Update: I no longer use dracut, and the corresponding part of this blog
post no longer reflects my setup.
This article describes my Arch Linux setup which combines Secure Boot with custom keys, TPM2-based full disk encryption and systemd-homed into a fully encrypted and authenticated, yet convenient Linux system.
Historically cryptsetup and LUKS only supported good old passwords; however recent systemd versions extend cryptsetup with additional key types such as FIDO tokens and TPM devices.
I like the idea of encrypting the rootfs with a TPM2 key; it allows booting without ugly LUKS password prompts but still it keeps data encrypted at rest, and when combined with secure boot also still protects the running system against unauthorized access.
Secure boot will prevent others from placing custom kernels on the unencrypted EFI system partition and booting these, or changing the kernel cmdline, in order to obtain root access to the unlocked rootfs. LUKS encryption with a TPM-based key bound to secure boot state protects the data if someone removes the hard disk and attempts to access it offline, or tries to disable secure boot in order to boot a custom kernel.

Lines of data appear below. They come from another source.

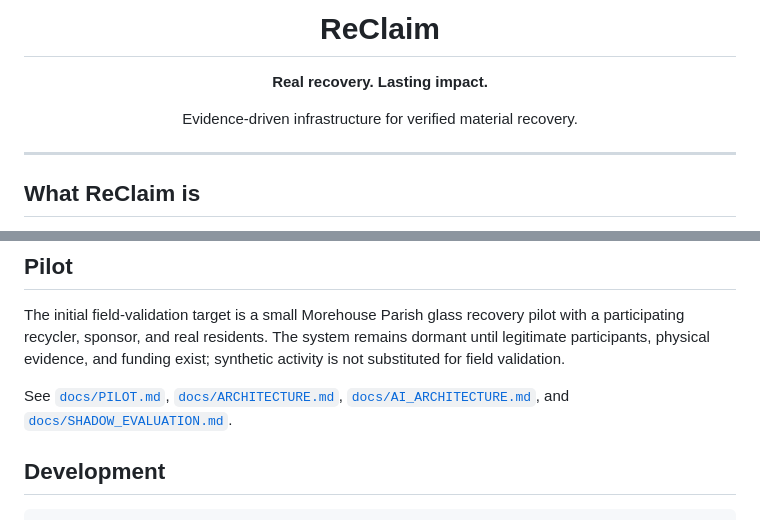
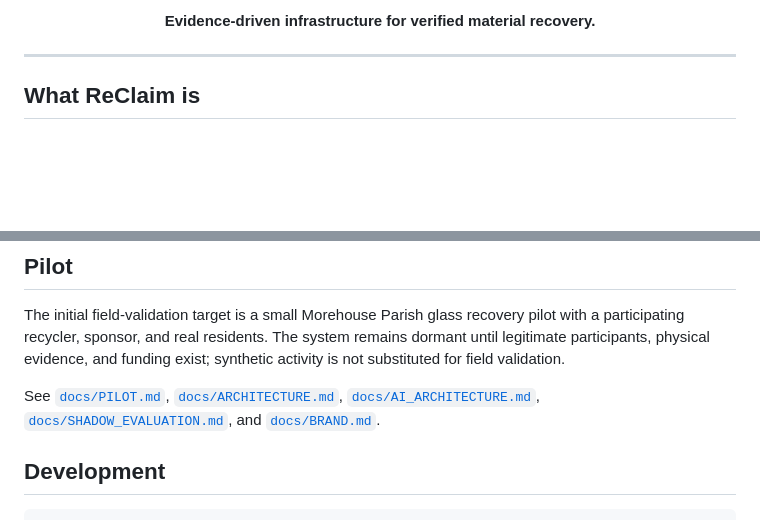
Before and after one commit to ConWan30/Reclaim-, a Markdown page: README.md, 2 parts joined by grey strips. Rendered like a GitHub page; blank space fills up the shorter version.

Commit message:
Use full ReClaim brand wordmark in README

```diff
--- a/README.md
+++ b/README.md
@@ -3,8 +3,6 @@
 </p>
 
-<h1 align="center">ReClaim</h1>
-<p align="center"><strong>Real recovery. Lasting impact.</strong></p>
-<p align="center">Evidence-driven infrastructure for verified material recovery.</p>
+<p align="center"><strong>Evidence-driven infrastructure for verified material recovery.</strong></p>
 
 ---
 
@@ -59,7 +57,7 @@ Evaluation is safety-first. ReClaim measures false clears, discrepancy-detection
 
 The initial field-validation target is a small Morehouse Parish glass recovery pilot with a participating recycler, sponsor, and real residents. The system remains dormant until legitimate participants, physical evidence, and funding exist; synthetic activity is not substituted for field validation.
 
-See [`docs/PILOT.md`](docs/PILOT.md), [`docs/ARCHITECTURE.md`](docs/ARCHITECTURE.md), [`docs/AI_ARCHITECTURE.md`](docs/AI_ARCHITECTURE.md), and [`docs/SHADOW_EVALUATION.md`](docs/SHADOW_EVALUATION.md).
+See [`docs/PILOT.md`](docs/PILOT.md), [`docs/ARCHITECTURE.md`](docs/ARCHITECTURE.md), [`docs/AI_ARCHITECTURE.md`](docs/AI_ARCHITECTURE.md), [`docs/SHADOW_EVALUATION.md`](docs/SHADOW_EVALUATION.md), and [`docs/BRAND.md`](docs/BRAND.md).
 
 ## Development
 
```
Also changed, not shown: other parts of README.md (+1 -1 lines).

I started playing around with secure boot, with the ultimately goal of setting it up on my laptop. I experimented in a libvirt/qemu VM and to my surprise a custom secure boot setup is rather easy (the Secure Boot page on the Arch Wiki suggests quite the contrary), thanks to dracut and a fairly recent tool named sbctl which just recently had it’s first release.